There are mainly two versions of SSH protocol. The initial version was SSH-1, which was released in July 1995. In 2006, IETF (Internet Engineering Task Force) published RFCs for a revised version of the SSH protocol SSH-2 as the standard. The two versions of SSH, SSH-1 and SSH-2 are not compatible.
SSH-1 (Initial version of SSH )

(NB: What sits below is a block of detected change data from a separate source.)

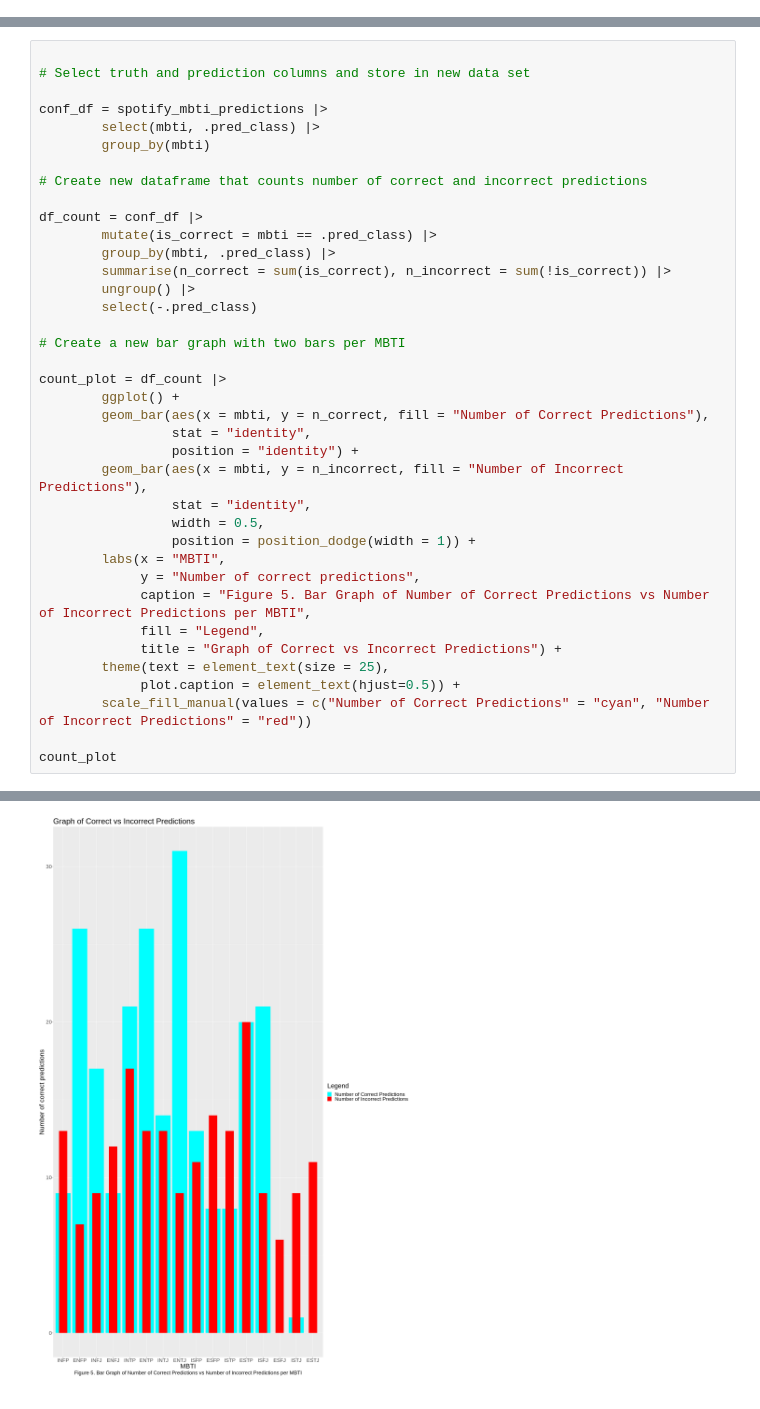
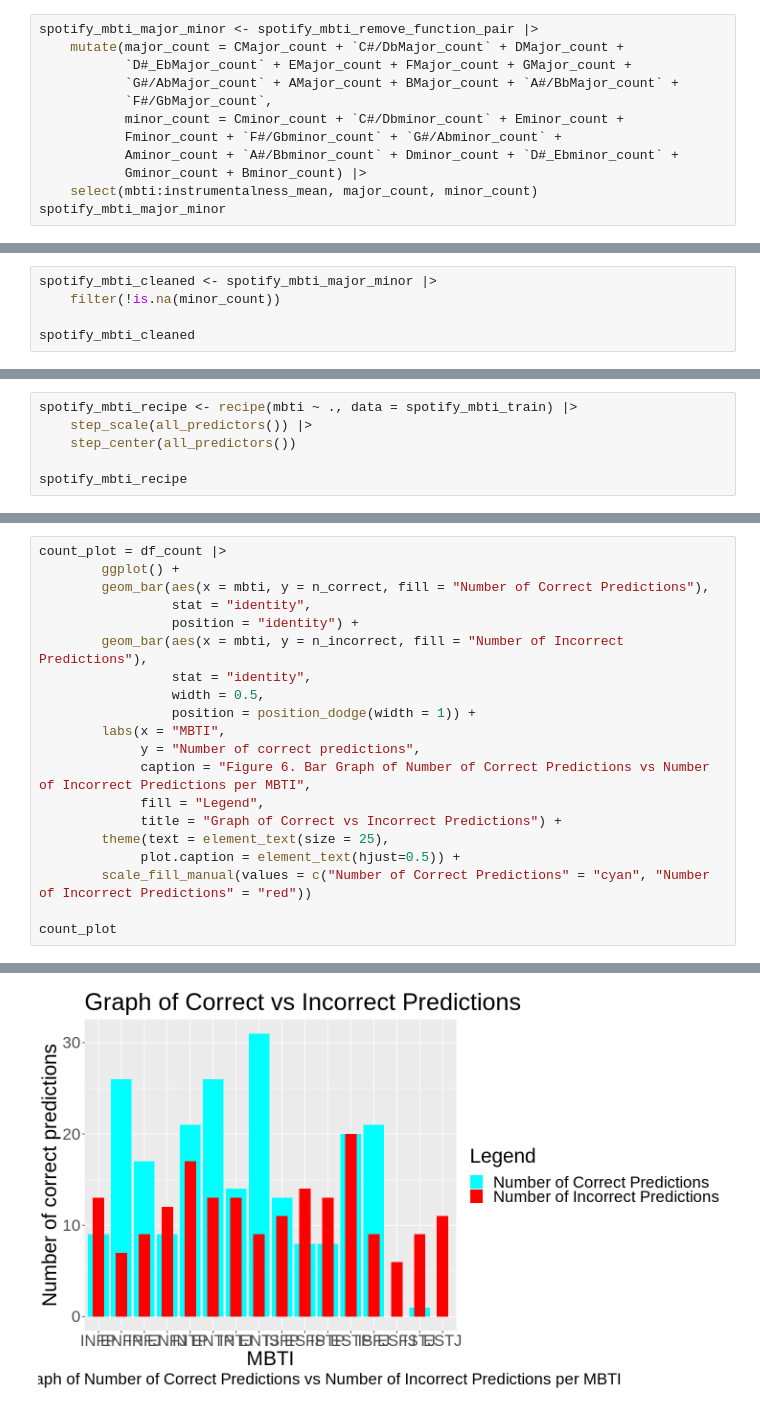
Before and after one commit to ccliang4/dsci-100-2022w1-sec-005-group-28, a Jupyter notebook: Group Project Report.ipynb, the cells around one changed output, grey strips where cells are left out. Drawn from its saved outputs; the diff is of its cells as text.

```diff
--- a/Group Project Report.ipynb
+++ b/Group Project Report.ipynb
@@ -63,0 +93,12 @@ A tibble: 4081 × 46
+# %%
+spotify_mbti_major_minor <- spotify_mbti_remove_function_pair |>
+    mutate(major_count = CMajor_count + `C#/DbMajor_count` + DMajor_count +
+           `D#_EbMajor_count` + EMajor_count + FMajor_count + GMajor_count +
+           `G#/AbMajor_count` + AMajor_count + BMajor_count + `A#/BbMajor_count` +
+           `F#/GbMajor_count`,
+           minor_count = Cminor_count + `C#/Dbminor_count` + Eminor_count +
+           Fminor_count + `F#/Gbminor_count` + `G#/Abminor_count` +
+           Aminor_count + `A#/Bbminor_count` + Dminor_count + `D#_Ebminor_count` +
+           Gminor_count + Bminor_count) |>
+    select(mbti:instrumentalness_mean, major_count, minor_count)
+spotify_mbti_major_minor
@@ -90,0 +135,5 @@ A tibble: 4077 × 23
+# %%
+spotify_mbti_cleaned <- spotify_mbti_major_minor |>
+    filter(!is.na(minor_count))
+
+spotify_mbti_cleaned
@@ -238,0 +311,6 @@ One way we will visualize the results is by visualizing the confusion matrix as
+# %%
+spotify_mbti_recipe <- recipe(mbti ~ ., data = spotify_mbti_train) |>
+    step_scale(all_predictors()) |>
+    step_center(all_predictors())
+
+spotify_mbti_recipe
@@ -354,22 +589,4 @@ To do this, we can create a bar chart that shows the total number of correct pre
 # %%
-
-# Select truth and prediction columns and store in new data set
-
-conf_df = spotify_mbti_predictions |>
-        select(mbti, .pred_class) |>
-        group_by(mbti)
-
-# Create new dataframe that counts number of correct and incorrect predictions
-
-df_count = conf_df |>
-        mutate(is_correct = mbti == .pred_class) |>
-        group_by(mbti, .pred_class) |>
-        summarise(n_correct = sum(is_correct), n_incorrect = sum(!is_correct)) |>
-        ungroup() |>
-        select(-.pred_class)
-
-# Create a new bar graph with two bars per MBTI
-
 count_plot = df_count |>
         ggplot() +
         geom_bar(aes(x = mbti, y = n_correct, fill = "Number of Correct Predictions"),
@@ -381,7 +598,7 @@ count_plot = df_count |>
                  position = position_dodge(width = 1)) +
         labs(x = "MBTI",
              y = "Number of correct predictions",
-             caption = "Figure 5. Bar Graph of Number of Correct Predictions vs Number of Incorrect Predictions per MBTI",
+             caption = "Figure 6. Bar Graph of Number of Correct Predictions vs Number of Incorrect Predictions per MBTI",
              fill = "Legend",
              title = "Graph of Correct vs Incorrect Predictions") +
         theme(text = element_text(size = 25),
@@ -395,2 +610,2 @@ count_plot
-[figure, old version]
+[figure, new version]
 # %% [markdown]
```
Also changed, not shown: parts of 112 cells of this notebook.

The first version of SSH was SSH-1. SSH-1 was the initial version of SSH invented by Tatu Ylonen, at Helsinki University of Technology, Finland. The reason behind the invention of SSH-1 was a password sniffing attack at the University on a less secure protocol. Tatu Ylonen released the first version of SSH in July 1995, as a free protocol. Tatu Ylonen released a software product also, based on that protocol. Immediately Tatu Ylonen saw a surge in number of users of SSH protocol. By the end of 1995, there were totally 20,000 users for SSH. There are some serious security vulnerabilities with SSH-1.
SSH-2 (Standard version of SSH)

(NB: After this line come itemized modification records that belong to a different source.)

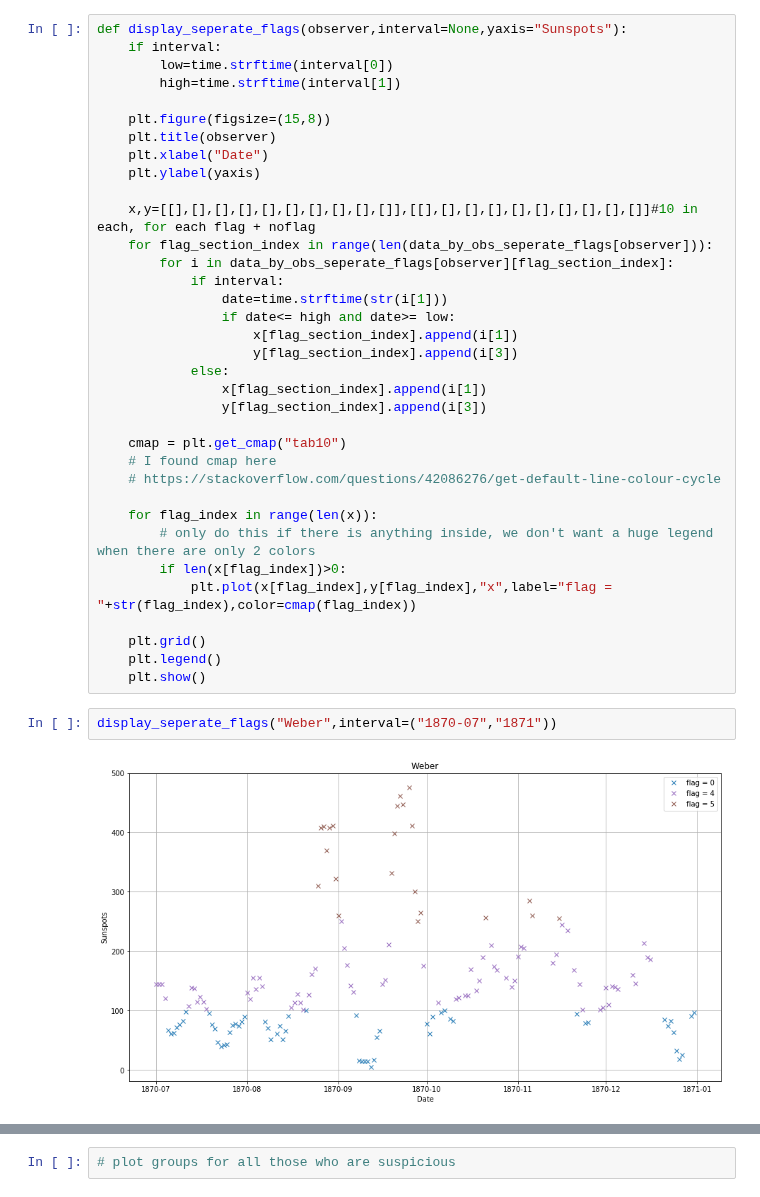
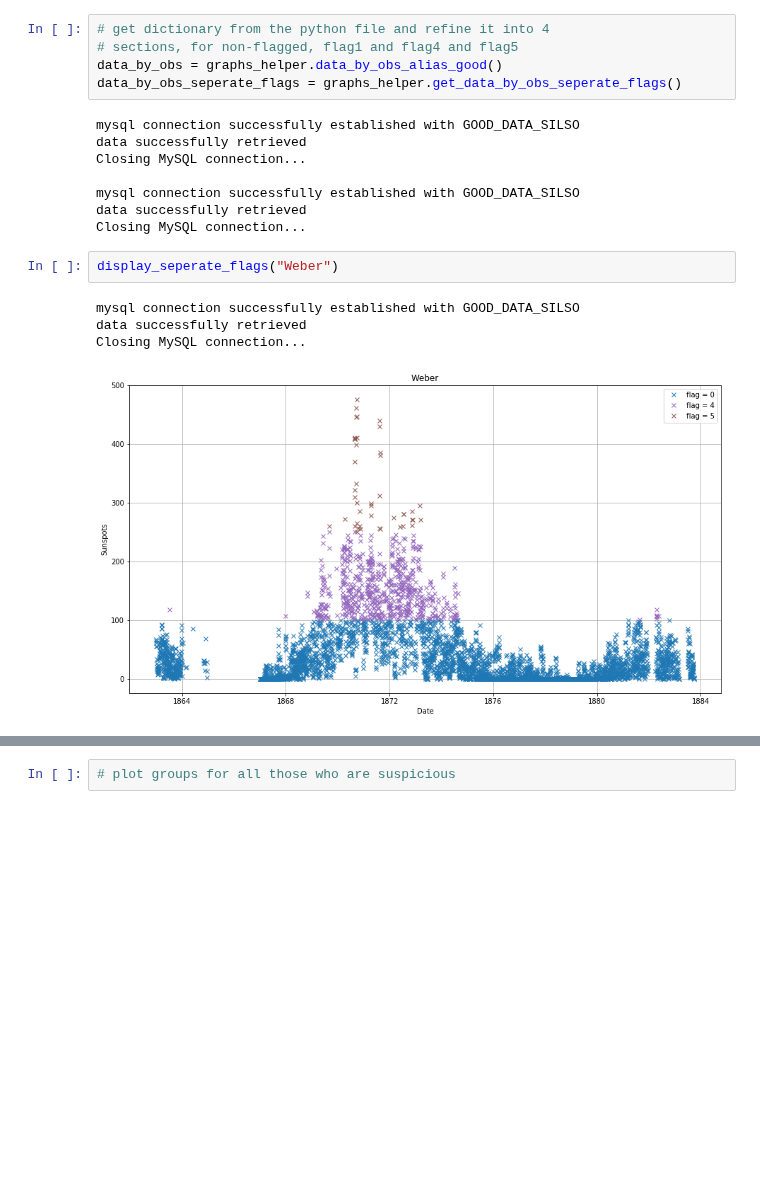
Before and after one commit to dcxSt/DATA_SILSO_HISTO_search, a Jupyter notebook: suspicious sunspots plots.ipynb, the cells around one changed output, grey strips where cells are left out. Drawn from its saved outputs; the diff is of its cells as text; blank space fills up the shorter version.

```diff
--- a/suspicious sunspots plots.ipynb
+++ b/suspicious sunspots plots.ipynb
@@ -48,42 +15,23 @@ Closing MySQL connection...
-# %%
-def display_seperate_flags(observer,interval=None,yaxis="Sunspots"):
-    if interval:
-        low=time.strftime(interval[0])
-        high=time.strftime(interval[1])
-
-    plt.figure(figsize=(15,8))
-    plt.title(observer)
-    plt.xlabel("Date")
-    plt.ylabel(yaxis)
-
-    x,y=[[],[],[],[],[],[],[],[],[],[]],[[],[],[],[],[],[],[],[],[],[]]#10 in each, for each flag + noflag
-    for flag_section_index in range(len(data_by_obs_seperate_flags[observer])):
-        for i in data_by_obs_seperate_flags[observer][flag_section_index]:
-            if interval:
-                date=time.strftime(str(i[1]))
-                if date<= high and date>= low:
-                    x[flag_section_index].append(i[1])
-                    y[flag_section_index].append(i[3])
-            else:
-                x[flag_section_index].append(i[1])
-                y[flag_section_index].append(i[3])
-
-    cmap = plt.get_cmap("tab10")
-    # I found cmap here
-    # https://stackoverflow.com/questions/42086276/get-default-line-colour-cycle
-
-    for flag_index in range(len(x)):
-        # only do this if there is anything inside, we don't want a huge legend when there are only 2 colors
-        if len(x[flag_index])>0:
-            plt.plot(x[flag_index],y[flag_index],"x",label="flag = "+str(flag_index),color=cmap(flag_index))
-
-    plt.grid()
-    plt.legend()
-    plt.show()
+# %%
+# get dictionary from the python file and refine it into 4
+# sections, for non-flagged, flag1 and flag4 and flag5
+data_by_obs = graphs_helper.data_by_obs_alias_good()
+data_by_obs_seperate_flags = graphs_helper.get_data_by_obs_seperate_flags()
+# %% [output]
+mysql connection successfully established with GOOD_DATA_SILSO
+data successfully retrieved
+Closing MySQL connection...
+
+mysql connection successfully established with GOOD_DATA_SILSO
+data successfully retrieved
+Closing MySQL connection...
 # %%
-display_seperate_flags("Weber",interval=("1870-07","1871"))
+display_seperate_flags("Weber")
 # %% [output]
+mysql connection successfully established with GOOD_DATA_SILSO
+data successfully retrieved
+Closing MySQL connection...
-[figure, old version]
+[figure, new version]
 # %%
 display_seperate_flags("Tacchini",interval=("1876","1880"))
 display_seperate_flags("Tacchini",interval=("1880-07","1882-08"))
```
Also changed, not shown: parts of 7 cells of this notebook, 4 other files.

SSH2 was introduced in 2006 as a standard by IETF. SSH-2 has many significant improvements over SSH1. SSH-2 prevents many security vulnerabilities of SSH-1. SSH2 is a much more secure and efficient than SSH-1. SSH-2 supports SFTP, a secure version of FTP. The main point to note is that, SSH-1 and SSH-2 are entirely different protocols. SSH-2 was completely designed as new, from the scratch. SSH-2 is the most commonly used version of SSH protocol these days.

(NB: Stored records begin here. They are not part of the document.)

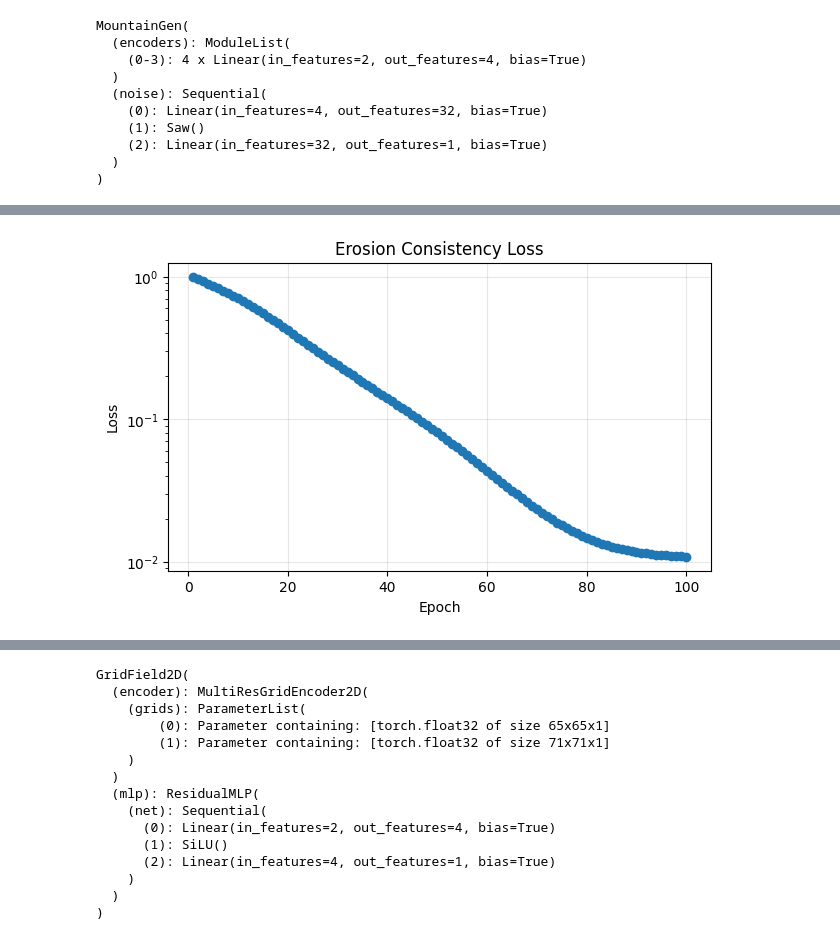
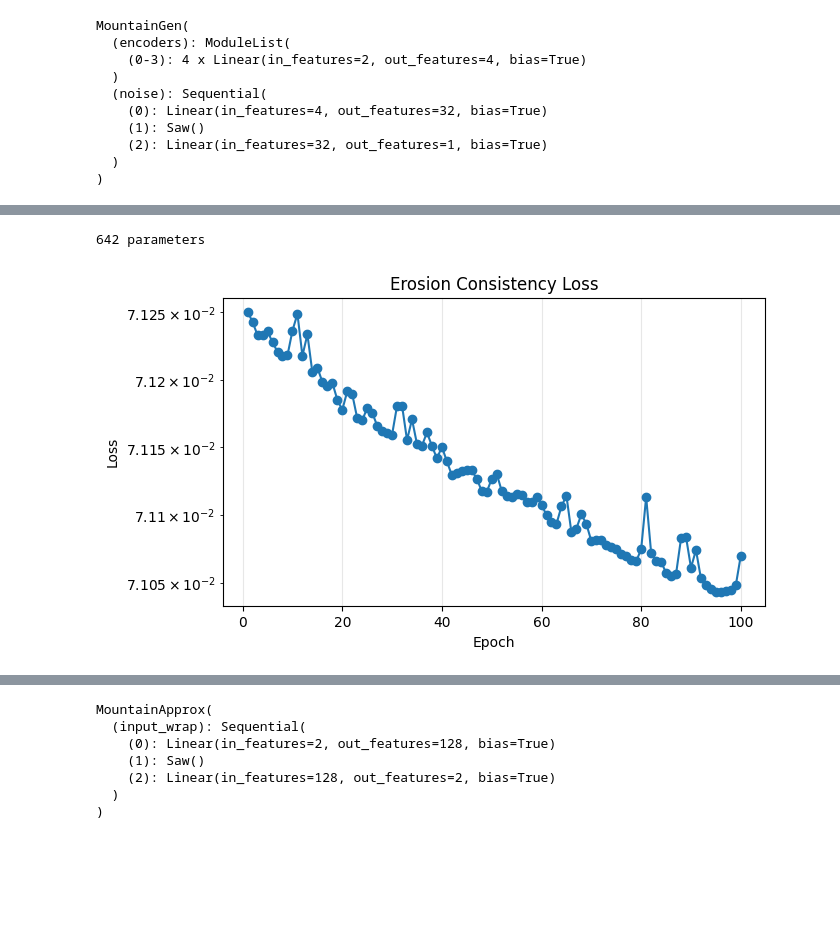
Before and after one commit to Senopiece/smooth_chaos, a Jupyter notebook: noise.ipynb, the cells around one changed output, grey strips where cells are left out. Saved outputs shown, nothing was run; the diff lists cells and outputs as text; code cells hidden in the pictures; blank space fills up the shorter version.

Commit message:
found better erosion approx model

```diff
--- a/noise.ipynb
+++ b/noise.ipynb
@@ -559,3 +410,51 @@ GridField2D(
+# %%
+# TODO: properly inspect its learning, the gradients and the final weigths distro
+class MountainApprox(nn.Module):
+    def __init__(self, hidden_dim=128):
+        super().__init__()
+        # TODO: also think onto how to compress parameters - mb convs instead of linear layers? then what type of convs - e.g. maybe need to make it multichannel of features
+        # TODO: also a peeling idea is that somehere inside the model there must exist parameters that can be changed providing entropy for it to genrate mountains
+        self.input_wrap = nn.Sequential(
+            nn.Linear(2, hidden_dim),
+            Saw(),  # TODO: mb search a better saw
+            nn.Linear(hidden_dim, 2),
+        )
+        self.out_remap = (
+            torch.sqrt
+        )  # for now this is the crucial point for all the model to work, but sqrt is heavy, TODO: search for alternative not requiring sqrt
+        self.apply(self._init_weights)
+
+    def _init_weights(self, m):
+        # TODO: search a better init
+        if isinstance(m, nn.Linear):
+            nn.init.normal_(m.weight, 0.0, 0.5)
+            nn.init.normal_(m.bias, 0.0, 0.5)
+
+    def forward(self, coords):
+        # TODO: search better input / ouput warp
+        # TODO: maybe not only in decart form, mb warp in polar form or something else
+
+        # TODO: investigate forms of stacking refinements
+        # - the questions are
+        # 1) where to stack refinements: into the noise or to the z level
+        # 2) how to stack refinements: like in boosting doing it greedily or simply add and see the gradinent going its job
+        # 3) what a model sizes will be optimal for each next refinement
+
+        # warp coords
+        coords = coords + 0.5 * self.input_wrap(coords)
+
+        # just a parabolic elevation
+        z = (coords[:, 0] ** 2 + coords[:, 1] ** 2).unsqueeze(1)  # (N,1)
+        return 1.0 - self.out_remap(z)  # (N,1)
+
+
+# eroded_model = MountainGen()
+eroded_model = (
+    MountainApprox()
+)  # seems that this is better at approximating a eroded surface
+print(sum(p.numel() for p in eroded_model.parameters()), "parameters")
+# %% [output]
+642 parameters
 # %%
 from IPython.display import clear_output, display
 import matplotlib.pyplot as plt
@@ -563,14 +462,14 @@ import numpy as np
 import torch
 
 
-epochs = 100
+epochs = 300
 steps_per_epoch = 5
 learning_rate = 1e-3
 seed = 2026
 max_epoch_losses = 100
 
 value_loss_weight = 0.5
-grad_loss_weight = 1.0
+grad_loss_weight = 0.5
 
 resolution = 128
 
@@ -614,6 +513,8 @@ with torch.no_grad():
     )
 
     target_gx, target_gy = spatial_grads(target)
+
+# ----- / precompute erosion target -----
 
 
 epoch_losses = []
@@ -637,31 +538,31 @@ for epoch in range(1, epochs + 1):
         optimizer.zero_grad(set_to_none=True)
         loss.backward()
         optimizer.step()
 
         step_losses.append(loss.detach().cpu().item())
 
     epoch_loss = float(np.mean(step_losses))
 
     epoch_losses.append(epoch_loss)
     if len(epoch_losses) > max_epoch_losses:
         epoch_losses.pop(0)
 
     clear_output(wait=True)
 
     ax.clear()
     ax.plot(range(1, len(epoch_losses) + 1), epoch_losses, marker="o", linewidth=1.5)
     ax.set_yscale("log")
     ax.set_title("Erosion Consistency Loss")
     ax.set_xlabel("Epoch")
     ax.set_ylabel("Loss")
     ax.grid(True, alpha=0.3)
 
     display(fig)
 
     print(f"epoch {epoch:02d}/{epochs} | loss = {epoch_loss:.6f}")
 
 
 plt.close(fig)
 eroded_model.eval()
 # %% [output]
-[figure, old version]
+[figure, new version]
@@ -669,16 +570,8 @@ epoch 100/100 | loss = 0.010844
-GridField2D(
-  (encoder): MultiResGridEncoder2D(
-    (grids): ParameterList(
-        (0): Parameter containing: [torch.float32 of size 65x65x1]
-        (1): Parameter containing: [torch.float32 of size 71x71x1]
-    )
-  )
-  (mlp): ResidualMLP(
-    (net): Sequential(
-      (0): Linear(in_features=2, out_features=4, bias=True)
-      (1): SiLU()
-      (2): Linear(in_features=4, out_features=1, bias=True)
-    )
+MountainApprox(
+  (input_wrap): Sequential(
+    (0): Linear(in_features=2, out_features=128, bias=True)
+    (1): Saw()
+    (2): Linear(in_features=128, out_features=2, bias=True)
   )
 )
 # %%
```
Also changed, not shown: parts of 4 cells of this notebook.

SSH-1.99 (Backward compatibility version of SSH)
SSH-1.99 was also published as a standard in 2006 as RFC 4253. As discussed earlier, SSH-1 and SSH-2 are not compatible with each other. The purpose of SSH-1.99 is to provide backward compatibility for SSH-2 with SSH-1.